[Start of Attachment]

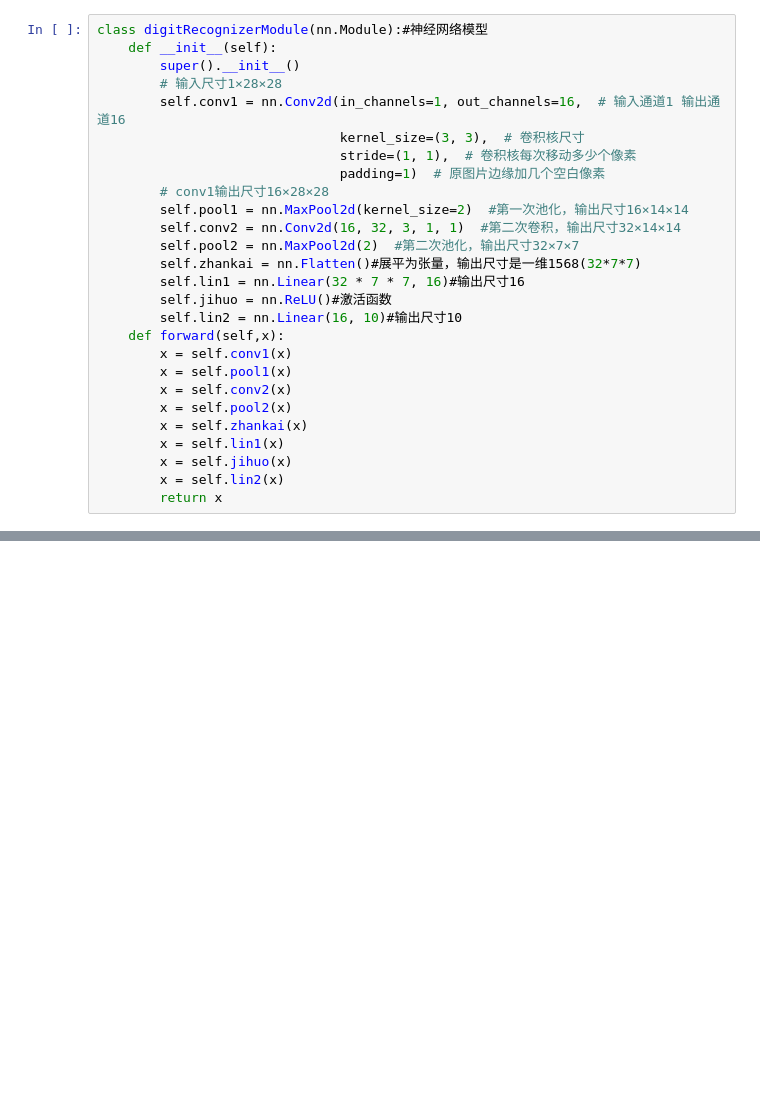
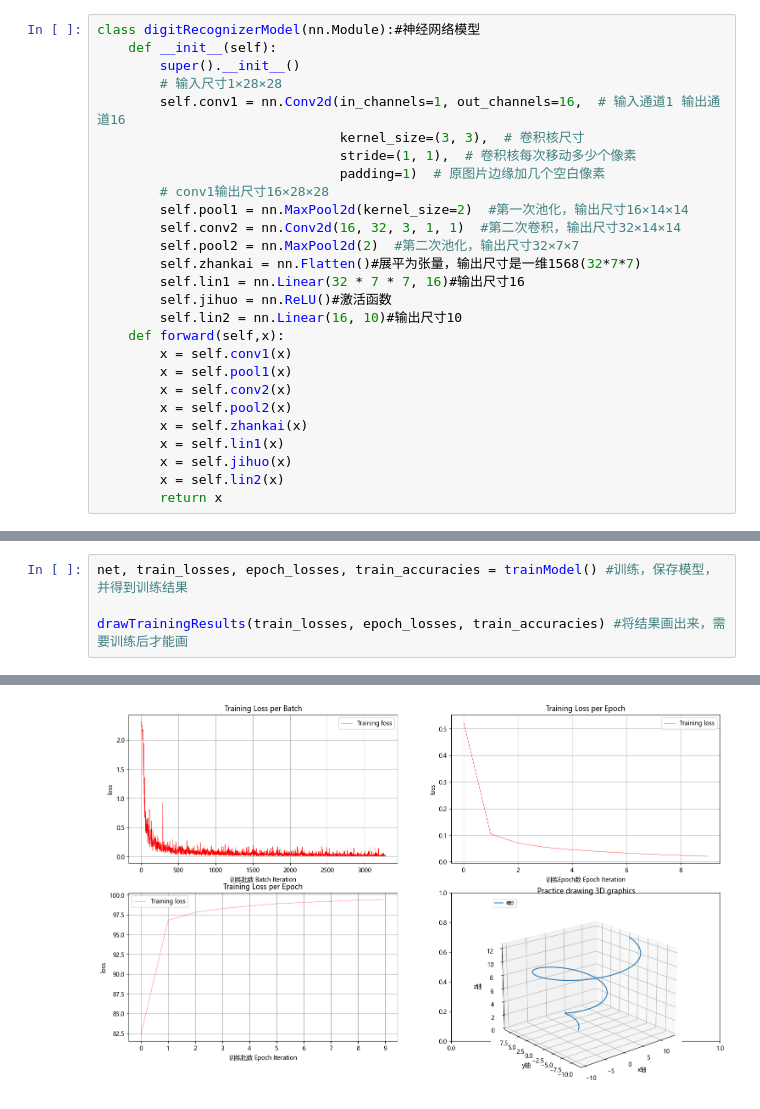
Before and after one commit to wljss/kaggle-Digit-Recognizer, a Jupyter notebook: work.ipynb, the cells around one changed output, grey strips where cells are left out. Drawn from its saved outputs; the diff is of its cells as text; blank space fills up the shorter version.

```diff
--- a/work.ipynb
+++ b/work.ipynb
@@ -32,7 +31,7 @@ def printImage(id): #可以打印成图像输出
 
 #printImage(2333) #打印第2333个数字
 # %%
-class digitRecognizerModule(nn.Module):#神经网络模型
+class digitRecognizerModel(nn.Module):#神经网络模型
     def __init__(self):
         super().__init__()
         # 输入尺寸1×28×28
@@ -180,0 +171,5 @@ No artists with labels found to put in legend.  Note that artists whose label st
+# %%
+net, train_losses, epoch_losses, train_accuracies = trainModel() #训练，保存模型，并得到训练结果
+
+drawTrainingResults(train_losses, epoch_losses, train_accuracies) #将结果画出来，需要训练后才能画
+# %% [output]
@@ -180,0 +186 @@ No artists with labels found to put in legend.  Note that artists whose label st
+[figure, added]
```
Also changed, not shown: parts of 5 cells of this notebook, 3 other files.
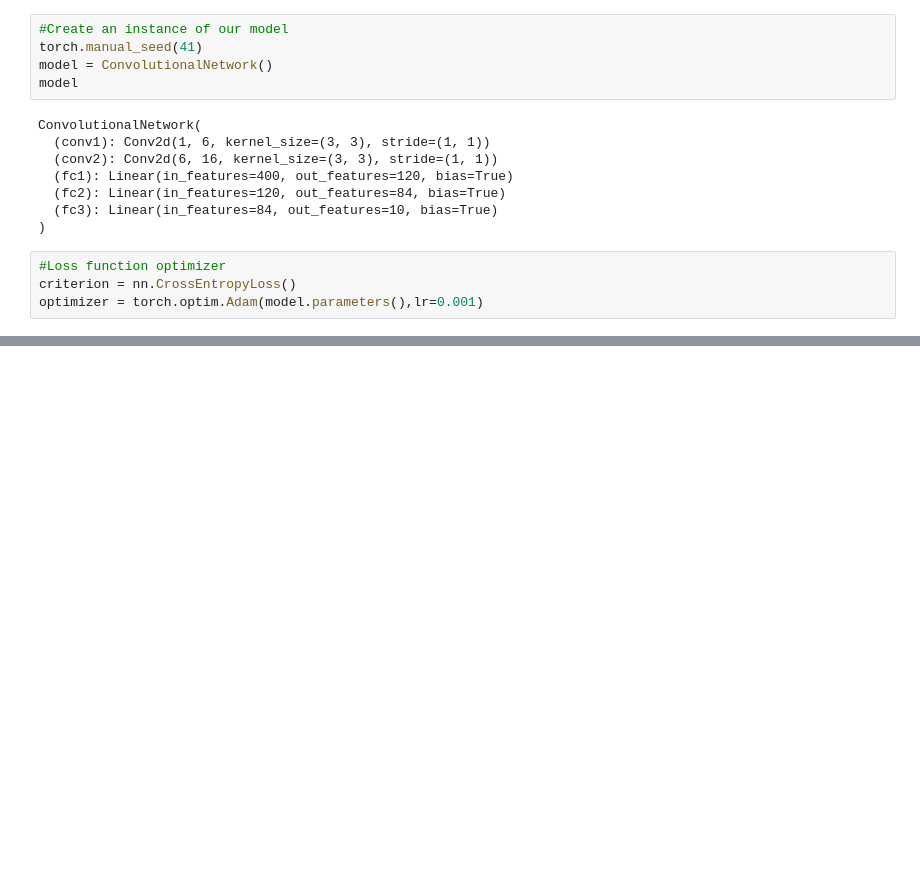
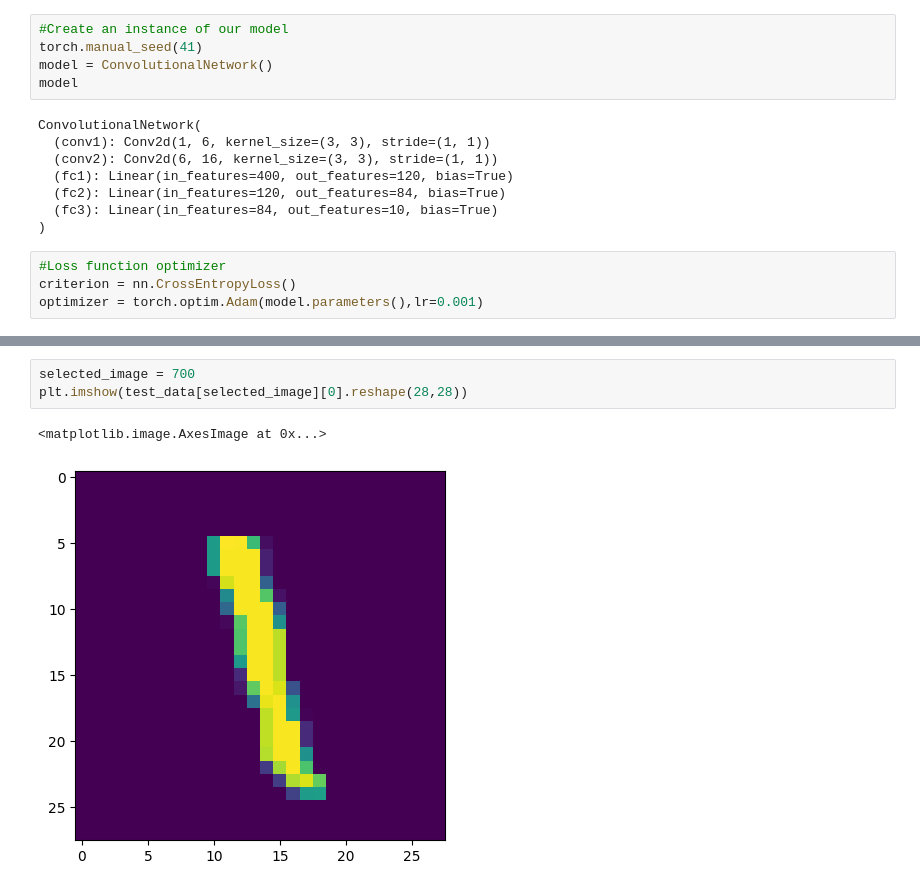
Before and after one commit to JordanMusera/deep_learning, a Jupyter notebook: Convolutional_neural_network.ipynb, the cells around one changed output, grey strips where cells are left out. Drawn from its saved outputs; the diff is of its cells as text; blank space fills up the shorter version.

```diff
--- a/Convolutional_neural_network.ipynb
+++ b/Convolutional_neural_network.ipynb
@@ -173,0 +187,6 @@ Training Took: 4.2033159295717875 minutes
+# %%
+selected_image = 700
+plt.imshow(test_data[selected_image][0].reshape(28,28))
+# %% [output]
+<matplotlib.image.AxesImage at 0x...>
+[figure, added]
```
Also changed, not shown: parts of 3 cells of this notebook.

[End of Attachment]

Without changing a word, restate the listing above; the pictures stay out.

● **Solution**:
Before and after one commit to wljss/kaggle-Digit-Recognizer, a Jupyter notebook: work.ipynb, the cells around one changed output, grey strips where cells are left out. Drawn from its saved outputs; the diff is of its cells as text; blank space fills up the shorter version.

```diff
--- a/work.ipynb
+++ b/work.ipynb
@@ -32,7 +31,7 @@ def printImage(id): #可以打印成图像输出
 
 #printImage(2333) #打印第2333个数字
 # %%
-class digitRecognizerModule(nn.Module):#神经网络模型
+class digitRecognizerModel(nn.Module):#神经网络模型
     def __init__(self):
         super().__init__()
         # 输入尺寸1×28×28
@@ -180,0 +171,5 @@ No artists with labels found to put in legend.  Note that artists whose label st
+# %%
+net, train_losses, epoch_losses, train_accuracies = trainModel() #训练，保存模型，并得到训练结果
+
+drawTrainingResults(train_losses, epoch_losses, train_accuracies) #将结果画出来，需要训练后才能画
+# %% [output]
@@ -180,0 +186 @@ No artists with labels found to put in legend.  Note that artists whose label st
+[figure, added]
```
Also changed, not shown: parts of 5 cells of this notebook, 3 other files.
Before and after one commit to JordanMusera/deep_learning, a Jupyter notebook: Convolutional_neural_network.ipynb, the cells around one changed output, grey strips where cells are left out. Drawn from its saved outputs; the diff is of its cells as text; blank space fills up the shorter version.

```diff
--- a/Convolutional_neural_network.ipynb
+++ b/Convolutional_neural_network.ipynb
@@ -173,0 +187,6 @@ Training Took: 4.2033159295717875 minutes
+# %%
+selected_image = 700
+plt.imshow(test_data[selected_image][0].reshape(28,28))
+# %% [output]
+<matplotlib.image.AxesImage at 0x...>
+[figure, added]
```
Also changed, not shown: parts of 3 cells of this notebook.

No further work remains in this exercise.